According to an NADA 2015 workforce study analyzing the diversity in the automotive industry:
- Women make up only 18.5% of employees in the automotive industry.
- Only 8% of these female employees work in key leadership positions, while 91% work in the office and admin support.
- The turnover for female sales consultants is 90%.
These pathetic statistics make even less sense when compared to the economic incentive for change:
- 85% of all automotive buying decisions in the U.S. are influenced by women.
- 65% of service work is ordered by women.
- 47% of female buyers prefer female dealers.
Why is gender equality so slow to come when there’s such a high economic incentive for it?
An interview with Christy Roman and Jody DeVere at the recent Digital Dealer conference highlighted the barriers raised by auto dealers. Compensation, tradition, fear of sexual harassment litigation, and good old-fashioned sexism are all barriers to gender equality.
Fortunately, there are answers to these perceived barriers. There is one step that could easily be taken to improve diversity in the automotive industry and other businesses: create a flexible work schedule.
The difficulty of balancing work and home is often the reason women leave a job or the workforce as a whole. According to IMF research, it’s a major reason that Asian countries like Japan have nearly a 25% gap in labor participation between women and men.
In industries such as automotive, with long hours and compensation often based on commission, it is not surprising that women are less likely to participate. As Roman and DeVere noted in their session at Digital Dealer, creative solutions — including part-time work options, breastfeeding support, and attractive maternity leave — could open up options for participation.
After all, if daycare could improve Japan’s economy by allowing women to participate, flexible work schedules and support for women could go a long way in the auto industry and other fields facing challenges with female participation.
Women in Leadership
The economic incentive to find more ways to attract female leaders could not be greater.
Even the center-right economic research institute The Peterson Institute has concluded:
Going from having no women in corporate leadership (the CEO, the board, and other C-suite positions) to a 30% female share is associated with a one-percentage-point increase in net margin — which translates to a 15% increase in profitability for a typical firm.
The next question is: why?
Curt Rice summarizes these findings:
Five of these [leadership behaviors] are used more often by women: people development, expectation & rewards, role models, inspiration, and participative decision making.

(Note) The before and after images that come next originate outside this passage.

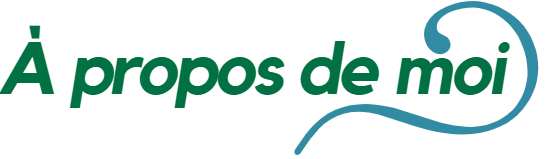
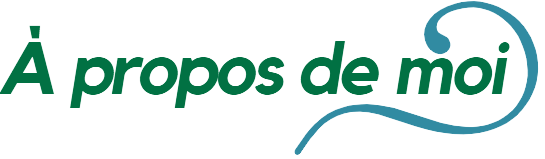
portfolio

diff --git a/index.html b/index.html
@@ -76,7 +76,7 @@
 
     <!-- About me -->
     <div id="ancre1" class="imagepropos">
-        <img src="./public/images/me.PNG" loading="lazy">
+        <img src="./public/images/me.png" loading="lazy">
     </div>
     <div class="globaldiv">
         <article class="container">
@@ -100,7 +100,7 @@
 
     <!-- skills -->
     <div id="ancre2" class="imageskill">
-        <img src="./public/images/skills.PNG" loading="lazy">
+        <img src="./public/images/skills.png" loading="lazy">
     </div>
 
     <div class="containercarousel">
@@ -125,7 +125,7 @@
 
     <!-- project -->
     <div id="ancre3" class="imagesprojects">
-        <img src="./public/images/projects.PNG" loading="lazy">
+        <img src="./public/images/projects.png" loading="lazy">
     </div>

Two are used by men and women with equal frequency: intellectual stimulation, and efficient communication.
And two are used more by men: control & corrective action, and individualistic decision making…
With more women in leadership positions, companies will be rated higher on those components of organizational excellence that are positively influenced by the leadership behaviors that women favor.
A diverse organization excels in all areas of leadership behavior. Customers and employees respond to different leadership characteristics. Women ensure that businesses have the leadership skills needed for whatever situation arises by diversifying strengths in the leadership team.
In short: hiring women is not the right thing to do.
Hiring women is the best way to create successful businesses and communities that people actually want to work and live in.